Your guide to Frieze Art Fair
The big white tent on Randall’s Island is once again home to a contemporary “anchor” art fair and we have braved the fog, rain and the all-but-impossible transportation options to get to the Frieze Art Fair and see what the participating galleries are showing this year. It is, much like the previous year, a mixed fair. Some galleries showed engaging intelligent works, that encouraged you to interact with them, while some resembled hesitant art school projects yearning for a grade. And for the commute that felt more like an obstacle course, plus the $51 admission (if you buy at the door) I feel the fair should have been a sure-fire blockbuster rather than an exercise in endurance under the Triboro Bridge.

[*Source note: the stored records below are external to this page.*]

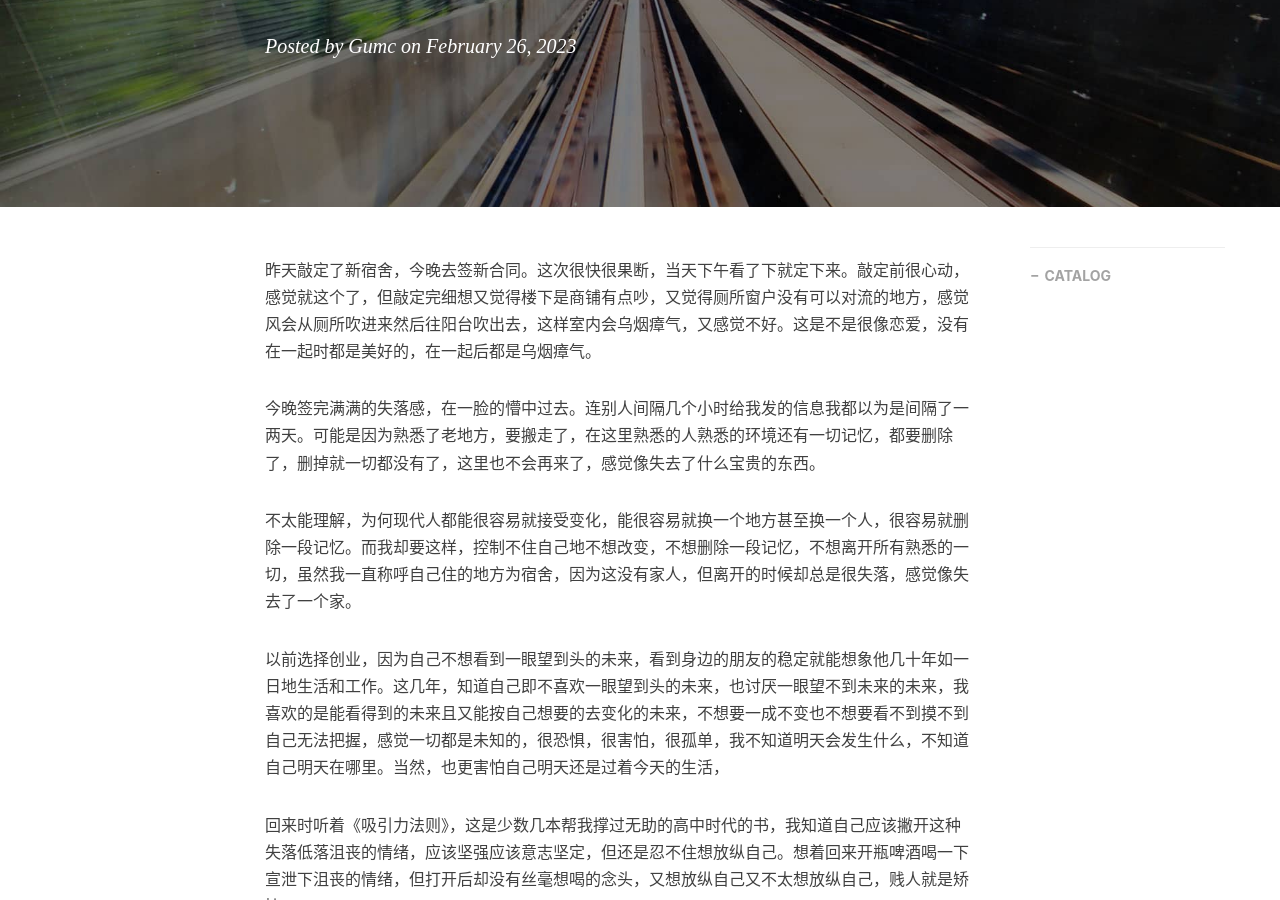
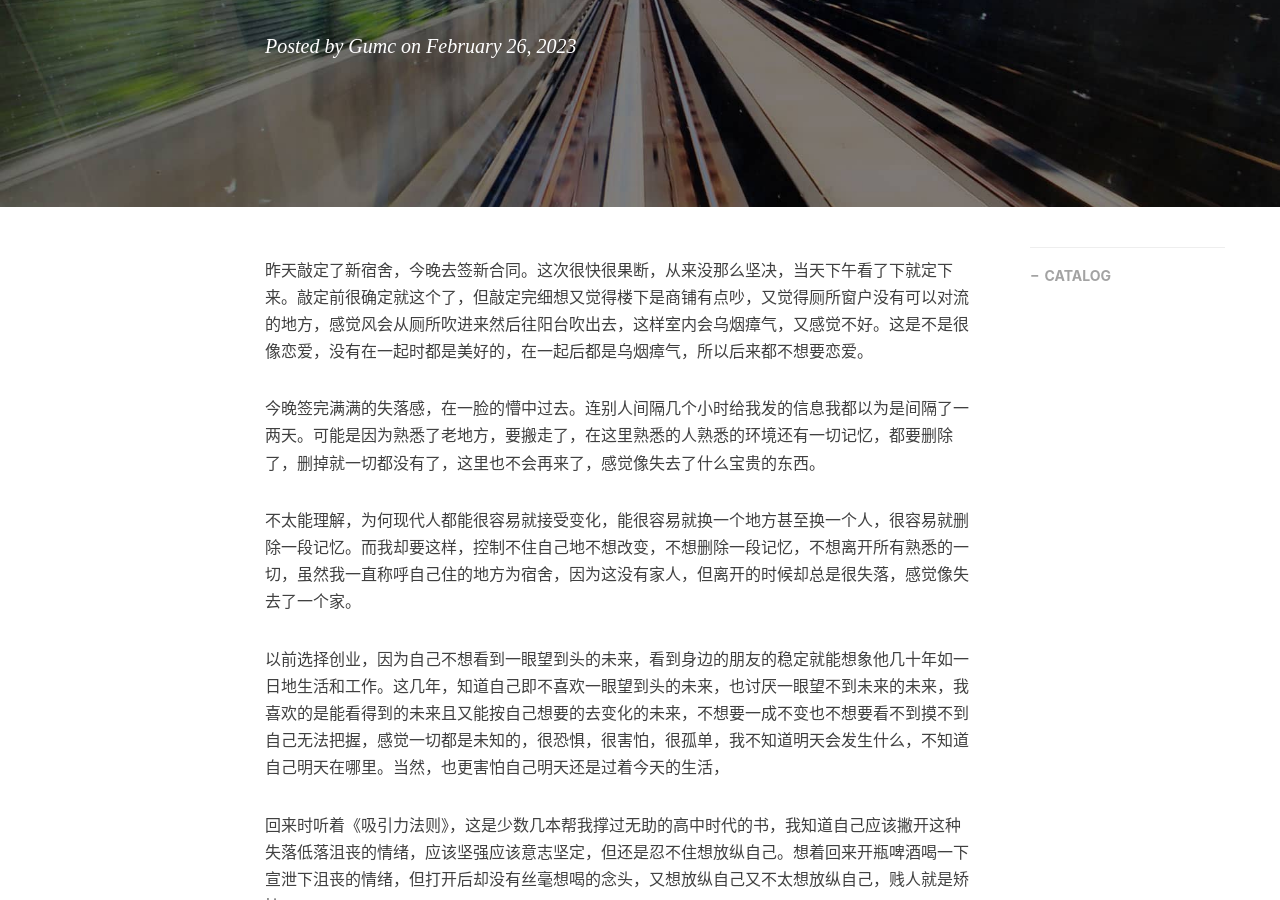
Before and after one commit to gumcstronger/gumcstronger.github.io, a Jekyll site: the page built from _posts/2023/2023-03-06-house-memory.md, in a window 1280 px wide and 900 px high, scrolled down 316 px. Built offline with Jekyll 4.4.1, drawn with Linux system fonts in a browser that asks for light colours; comment, search, counter and statistics services are not loaded.

Commit message:
Update 2023-03-06-house-memory.md

```diff
--- a/_posts/2023/2023-03-06-house-memory.md
+++ b/_posts/2023/2023-03-06-house-memory.md
@@ -9,7 +9,7 @@ catalog: true
 tags:
     - 生活
 ---
-昨天敲定了新宿舍，今晚去签新合同。这次很快很果断，当天下午看了下就定下来。敲定前很心动，感觉就这个了，但敲定完细想又觉得楼下是商铺有点吵，又觉得厕所窗户没有可以对流的地方，感觉风会从厕所吹进来然后往阳台吹出去，这样室内会乌烟瘴气，又感觉不好。这是不是很像恋爱，没有在一起时都是美好的，在一起后都是乌烟瘴气。
+昨天敲定了新宿舍，今晚去签新合同。这次很快很果断，从来没那么坚决，当天下午看了下就定下来。敲定前很确定就这个了，但敲定完细想又觉得楼下是商铺有点吵，又觉得厕所窗户没有可以对流的地方，感觉风会从厕所吹进来然后往阳台吹出去，这样室内会乌烟瘴气，又感觉不好。这是不是很像恋爱，没有在一起时都是美好的，在一起后都是乌烟瘴气，所以后来都不想要恋爱。
 
 今晚签完满满的失落感，在一脸的懵中过去。连别人间隔几个小时给我发的信息我都以为是间隔了一两天。可能是因为熟悉了老地方，要搬走了，在这里熟悉的人熟悉的环境还有一切记忆，都要删除了，删掉就一切都没有了，这里也不会再来了，感觉像失去了什么宝贵的东西。
 
```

In all, the selection of galleries was a break from the “usual suspects” allowing for an element of surprise rather than the expectation of the reiteration of the familiar vistas. So, with the expected staples like Kapoor, Saraceno and Warhol (Tanya Bonakdar brought a small hovering Untitled sculpture by the Berlin-based Saraceno to the fair, and I counted three Anish Kapoor multi-colored half-spheres at three separate booths) out of the way there is finally a chance to see something fresh, something new, something you feel is just making its first introduction.

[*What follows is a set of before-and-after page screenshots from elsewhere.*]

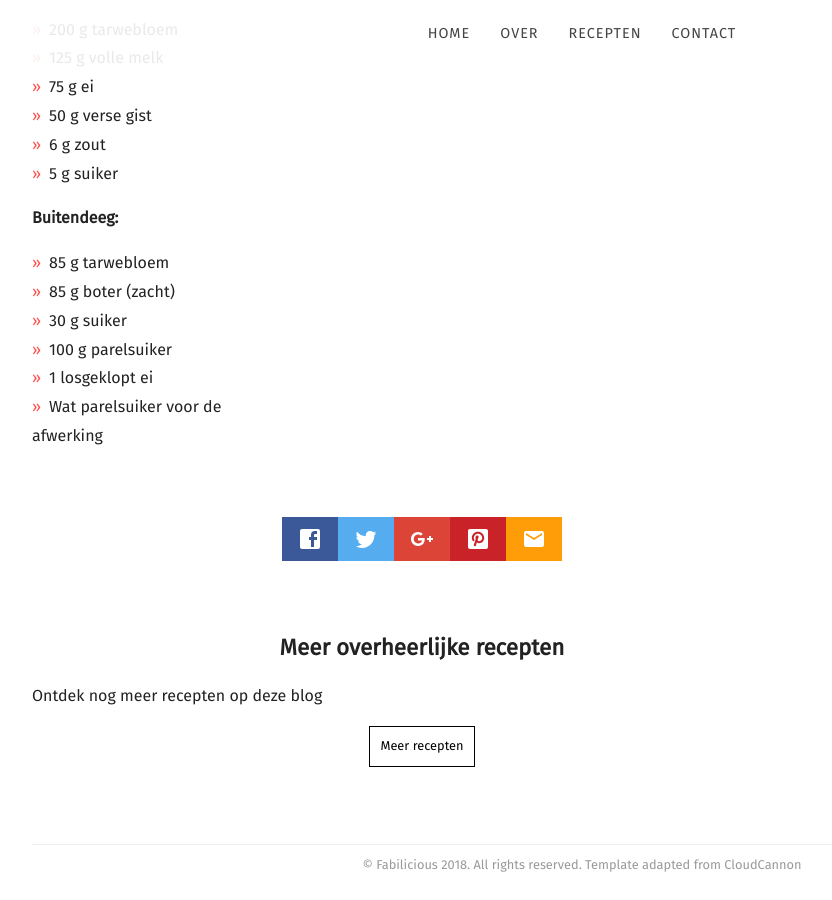
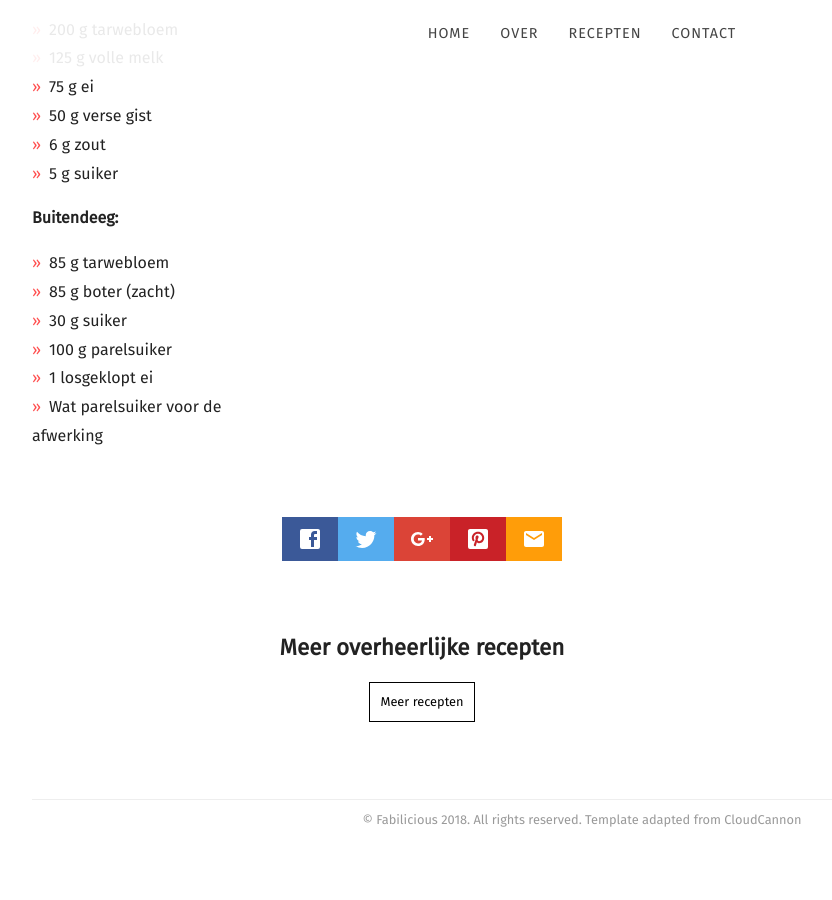
Before and after one commit to fabilicious/fabilicious.github.io, a Jekyll site: the page built from _posts/2018-09-16-suikerbrood.md, in a window 1280 px wide and 900 px high, scrolled down 1670 px. Shown: the whole window, without its empty margins (58-890 px from the left). Built offline with Jekyll 4.4.1, drawn with Linux system fonts in a browser that asks for light colours; nearby versions of some CDN libraries; some web fonts are replaced; after the commit the page ends 2525 px from its top, so only the background shows below that.

Commit message:
removed meer recepten

```diff
--- a/_layouts/post.html
+++ b/_layouts/post.html
@@ -40,7 +40,6 @@ layout: default
 
 	<div class="cta">
 		<h2>Meer overheerlijke recepten</h2>
-		<p>Ontdek nog meer recepten op deze blog</p>
 		<div class="button"><a href="/recipes">Meer recepten</a></div>
 	</div>
 	{% if site.disqus_shortname and page.comments %}
```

The fair’s website conveniently lists most of the works shown at the fair in case you chose to buy from the comfort of your own laptop and I strongly recommend taking the virtual tour and making notes on the things you like. In the meantime, here are some things that fought my attention.
Liu Wei at Lehman Maupin Gallery
We featured Liu’s marble sculptures at David Zwirner Gallery’s booth during The Armory Show but the works shown by Lehman Maupin are actually created from books. This was really one of the absolute highlights of the fair, so make sure you see them in person.
Antony Gormley at White Cube
It took me a while to recognize the form and it wasn’t until I walked around the sculpture several times that the shape of a kneeling man became apparent. It’s a deeply emotional work made in 2013 in an edition of five.
Rirkrit Tiravanija at Gavin Brown’s Enterprise
This is a series of 11 black painted canvases mounted on plywood walls. In a steady progression the canvases contain the same figurative image that grows more and more abstracted as you move from right to left. Rirkrit Tiravanija, a professor at Columbia University, used chalk to create his images and because the panels are positioned so close to one another anytime someone walked through the apertures between them they inadvertently smudged and smeared the charm. With a sleeve, with a purse, with a hand. I am not sure whether this interaction was the artist’s intention, but it certainly made the experience that much more interesting. You, as a spectator, suddenly contributed to the work. The canvases are too large and the space is too narrow to make our anything in the way of composition, but I think the main objective of the installation was to engage the viewer, and Tiravanija achieved the task splendidly.
Anish Kapoor at Lisson Gallery
Did I say that Kapoor was an “expected staple” at art fairs? Well, that’s a fact nowadays. Just think back to any of the recent art fairs and you will recall at least 4-5 of these half-domes at each major fair and it’s usually the same galleries that bring them. Each small Untitled work costs about £325,000 or half a million USD. The large versions run close to a $1 million. They range from matte graphite gray, to gold, to a pearlescent burgundy, to white and all other possible colors and are a hypnotic experience for any viewer. This and the super star name attached to the work, certainly make them a hot commodity among collectors. Lisson Gallery typically sells (or maybe even pre-sells) theirs within the first hours of the VIP preview.
Jeppe Hein at 303 Gallery
Hein’s Corner Wall, or more precisely its positioning in relationship to the walls reminded me of Richard Serra’s recent works at Gagosian Gallery.
Rodney Graham at 303 Gallery
There is just a wonderful sense of lightness and humor in this work. In October the artist performed with Kim Gordon during Frieze Art Week in London. Graham represented Canada at the 1997 Venice Biennale.
This article and images featured in this article © galleryIntell.